Trees of Winter
Oh, they are lovely trees that wait
In the still hall of winter,
Silent and good where the Good Planter
Fixed the root, wove the branch delicate.
Friendly the birches in the thin light
By the frost sanctified,
And here, too, silent by their side
I stand in the woods, listening, upright,
Hearing in the cold of the long pause
Of the full year
What trees intend that I should hear:
Interpretations of old laws…
Hearing the faint, the chickadee cry
Of root that molders,
Of branch bent, and leaf that withers
And little brown seed that does not die.
~ by E.B. White
Hearing No Long Pause:
E. B. White and a Lament for Lack of Winter
by Andrew Lazo
Don’t I wish.
I grew up in northern California, where winter meant day upon day of rain. That steady deluge however offered more than just Seattle-like drear. Instead, I found great comfort in falling asleep beneath raindrops on rooftop, sure that its steady song would sing me through my sleep.
I’ve wintered in Chicago, forty-six below, and have had my breath frost over on my face. And I’ve lived in the South, where snow fell gently maybe a dozen days each winter, dusting the ground for a quick while, fading away before the end of the week.

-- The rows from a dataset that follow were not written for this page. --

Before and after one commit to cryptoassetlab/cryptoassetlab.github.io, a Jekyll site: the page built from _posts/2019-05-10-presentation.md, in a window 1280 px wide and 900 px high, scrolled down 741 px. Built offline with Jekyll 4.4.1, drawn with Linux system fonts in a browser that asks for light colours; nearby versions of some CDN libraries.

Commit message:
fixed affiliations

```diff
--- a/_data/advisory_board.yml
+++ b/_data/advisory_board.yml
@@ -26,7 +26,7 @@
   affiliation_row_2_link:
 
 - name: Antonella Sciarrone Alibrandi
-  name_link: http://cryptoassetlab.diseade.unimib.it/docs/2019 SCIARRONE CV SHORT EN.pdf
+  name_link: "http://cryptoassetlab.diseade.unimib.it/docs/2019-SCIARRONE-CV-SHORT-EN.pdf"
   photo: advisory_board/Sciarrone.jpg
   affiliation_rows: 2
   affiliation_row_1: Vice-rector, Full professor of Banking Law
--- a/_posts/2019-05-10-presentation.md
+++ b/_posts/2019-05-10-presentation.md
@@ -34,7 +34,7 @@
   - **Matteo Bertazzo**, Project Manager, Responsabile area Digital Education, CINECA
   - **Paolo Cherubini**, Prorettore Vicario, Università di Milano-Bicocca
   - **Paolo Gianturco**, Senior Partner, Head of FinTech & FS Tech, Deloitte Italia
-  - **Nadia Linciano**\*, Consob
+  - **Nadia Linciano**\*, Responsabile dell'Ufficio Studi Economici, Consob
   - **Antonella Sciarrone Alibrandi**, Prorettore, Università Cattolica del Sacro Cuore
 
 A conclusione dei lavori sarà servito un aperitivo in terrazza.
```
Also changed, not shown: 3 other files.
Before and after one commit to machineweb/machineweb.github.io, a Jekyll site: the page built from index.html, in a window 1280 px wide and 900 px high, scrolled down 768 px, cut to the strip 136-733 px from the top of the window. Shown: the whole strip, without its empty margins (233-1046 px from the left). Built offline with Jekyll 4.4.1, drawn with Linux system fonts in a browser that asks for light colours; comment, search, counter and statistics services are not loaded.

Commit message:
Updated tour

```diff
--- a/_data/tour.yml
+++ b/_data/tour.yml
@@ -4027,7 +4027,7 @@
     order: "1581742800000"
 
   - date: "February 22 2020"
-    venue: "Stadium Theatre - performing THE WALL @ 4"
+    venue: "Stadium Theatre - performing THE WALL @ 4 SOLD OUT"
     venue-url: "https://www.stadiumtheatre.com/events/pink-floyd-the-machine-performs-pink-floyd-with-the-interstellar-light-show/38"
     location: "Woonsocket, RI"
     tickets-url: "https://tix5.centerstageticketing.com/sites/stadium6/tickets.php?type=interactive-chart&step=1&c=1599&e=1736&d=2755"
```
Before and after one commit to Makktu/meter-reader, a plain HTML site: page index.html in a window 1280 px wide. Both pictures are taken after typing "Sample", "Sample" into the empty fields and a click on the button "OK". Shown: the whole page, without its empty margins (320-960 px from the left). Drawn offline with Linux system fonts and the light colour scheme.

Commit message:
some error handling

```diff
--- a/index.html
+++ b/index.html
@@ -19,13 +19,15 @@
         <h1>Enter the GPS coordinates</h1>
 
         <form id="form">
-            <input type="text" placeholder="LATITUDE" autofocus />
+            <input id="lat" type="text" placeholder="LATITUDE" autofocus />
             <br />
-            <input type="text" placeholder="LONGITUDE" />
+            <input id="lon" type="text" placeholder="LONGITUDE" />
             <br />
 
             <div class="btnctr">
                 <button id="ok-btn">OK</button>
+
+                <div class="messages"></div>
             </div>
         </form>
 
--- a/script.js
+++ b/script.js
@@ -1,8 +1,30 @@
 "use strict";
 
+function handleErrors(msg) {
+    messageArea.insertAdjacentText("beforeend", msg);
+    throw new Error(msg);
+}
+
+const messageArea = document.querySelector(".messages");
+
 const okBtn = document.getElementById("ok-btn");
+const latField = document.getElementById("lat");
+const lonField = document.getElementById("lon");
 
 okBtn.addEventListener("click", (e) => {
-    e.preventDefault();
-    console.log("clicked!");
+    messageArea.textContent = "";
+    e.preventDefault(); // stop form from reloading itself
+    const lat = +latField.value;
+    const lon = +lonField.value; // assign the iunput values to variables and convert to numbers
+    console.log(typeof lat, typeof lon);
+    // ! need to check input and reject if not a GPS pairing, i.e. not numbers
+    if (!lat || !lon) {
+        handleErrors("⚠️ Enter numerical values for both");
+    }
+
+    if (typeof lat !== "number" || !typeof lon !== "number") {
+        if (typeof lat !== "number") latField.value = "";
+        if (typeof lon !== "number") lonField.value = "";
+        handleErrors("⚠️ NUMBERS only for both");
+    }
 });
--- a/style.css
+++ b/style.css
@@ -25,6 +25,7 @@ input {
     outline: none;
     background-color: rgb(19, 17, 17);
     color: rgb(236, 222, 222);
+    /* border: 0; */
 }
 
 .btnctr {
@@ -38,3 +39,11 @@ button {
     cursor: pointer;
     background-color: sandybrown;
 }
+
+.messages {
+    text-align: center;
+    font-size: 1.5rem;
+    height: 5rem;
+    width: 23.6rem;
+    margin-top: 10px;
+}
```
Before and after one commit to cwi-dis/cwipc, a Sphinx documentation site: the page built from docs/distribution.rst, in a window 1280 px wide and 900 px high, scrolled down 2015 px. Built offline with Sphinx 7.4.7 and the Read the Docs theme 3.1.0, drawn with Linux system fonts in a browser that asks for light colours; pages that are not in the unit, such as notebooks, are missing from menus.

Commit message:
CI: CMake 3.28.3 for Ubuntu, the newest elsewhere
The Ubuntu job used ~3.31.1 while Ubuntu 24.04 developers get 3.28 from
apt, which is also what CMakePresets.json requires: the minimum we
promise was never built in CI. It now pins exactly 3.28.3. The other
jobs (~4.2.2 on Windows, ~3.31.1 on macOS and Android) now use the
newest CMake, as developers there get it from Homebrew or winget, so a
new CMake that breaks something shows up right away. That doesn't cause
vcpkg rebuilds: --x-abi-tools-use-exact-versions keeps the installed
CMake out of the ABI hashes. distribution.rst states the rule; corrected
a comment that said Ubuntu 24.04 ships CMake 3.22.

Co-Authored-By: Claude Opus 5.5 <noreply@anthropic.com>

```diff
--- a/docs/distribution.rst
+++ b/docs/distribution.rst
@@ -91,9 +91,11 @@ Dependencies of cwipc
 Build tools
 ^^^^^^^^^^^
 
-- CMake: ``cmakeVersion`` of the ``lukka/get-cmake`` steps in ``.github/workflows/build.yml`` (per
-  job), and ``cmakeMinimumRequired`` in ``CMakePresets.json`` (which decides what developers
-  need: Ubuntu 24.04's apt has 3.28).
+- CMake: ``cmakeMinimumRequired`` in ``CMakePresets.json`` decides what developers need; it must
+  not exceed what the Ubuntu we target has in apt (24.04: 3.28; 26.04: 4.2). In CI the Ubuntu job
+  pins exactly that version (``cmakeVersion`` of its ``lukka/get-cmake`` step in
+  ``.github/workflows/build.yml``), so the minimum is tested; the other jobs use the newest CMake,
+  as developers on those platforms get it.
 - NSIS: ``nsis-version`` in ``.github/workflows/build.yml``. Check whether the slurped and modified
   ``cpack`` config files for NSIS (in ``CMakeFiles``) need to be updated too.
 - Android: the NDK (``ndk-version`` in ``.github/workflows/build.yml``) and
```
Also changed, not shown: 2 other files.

And now I live in Houston, Texas, a tropical zone, with brief aberrations of cool weather. Most of you would call our winter “Spring.” And, with apologies to those of you who have survived Snowpocalypse, reading this from behind the drifts even now pressing up against your doors, I despise the weather here. I envy you.
Here, we take out our sweaters then tuck them away again in less than a week. And pull out shorts. I’ve had my heater and my air-conditioner on the same day—and it was Christmas Day. We shut schools for a snow day when not a flake flies. And the natives, however much I love them, shiver when the mercury falls below seventy, and complain loud and long.
In the meantime I complain, and wish for a good, glorious Autumn, and for Winter. Here I have no need for cocoa or gloves, or sleds, or layers of blankets—all of which offer some comfort and help in that old game of playing hide-and-seek with the freezing air. Coffee, however hot, just doesn’t do so much on a humid mid-January morning. We know nothing here of white Christmases, however much we dream.
And then E. B. White has the audacity to fling in my face phrases such as “the still hall of winter,” “by frost sanctified,” and, worst of all, “in the cold of the long pause.” With no exaggeration I tell you that, here in Houston, our peaceful pause it is by no means frozen, and is interrupted in my neighborhood by the year-round jangle of the ice-cream man. How his tinny tune unnerves me and even sets my teeth a little bit on edge. The closest we get to winter, it seems, is cheap ice cream, delivered to the door.
Even still, I have chosen to live here in the tropics, and many, many blessings accompany the cold cost I pay each year. My complaints about seemingly endless heat and humidity notwithstanding, Houston, seen through the lens of White’s poem, offers me one decided advantage: it teaches me another way to long for something.
I too have stood “silent by the side” of trees silvered by frost. I too know and love the “thin light” and the “branches bent.” I remember, even as the memory chills me cheeringly, “the branch delicate,” and “the lovely trees that wait.” And I trust that the Good Planter has chosen carefully this plot of ground for me in this season of my life.
I long for snow such as Kelly snapped for me this morning, and I know I’ll never taste it here in Houston. But this longing helps me smile in the sunshine when I by all rights should see snow. For longing is a great good for me, as it was for C. S. Lewis.
And much more, this longing proved a great good for Wordsworth, who taught both Lewis and me, and countless others (you too?) to find in Nature “a presence that disturbs me with the Joy of elevated thoughts.” Living so far away from winter makes me glad at least for the sharp pang of missing it. And if Dante’s Hell is cold, then might a corner of Heaven be wintry as well—full of snowball fights with cheering cherubim, perhaps, or snow angels made by seraphs?
If nothing else, my balmy longing for such a winter as White portrays fills me with Wordsworth’s hope: a hope that I may “become a living soul: / While with an eye made quiet by the power / Of harmony, and the deep power of joy, / We see into the life of things.”
Amen. Throw a snowball for me up there in the North, won’t you please? Here down South I’ll eat a snow cone for you. I think I hear the ice-cream man.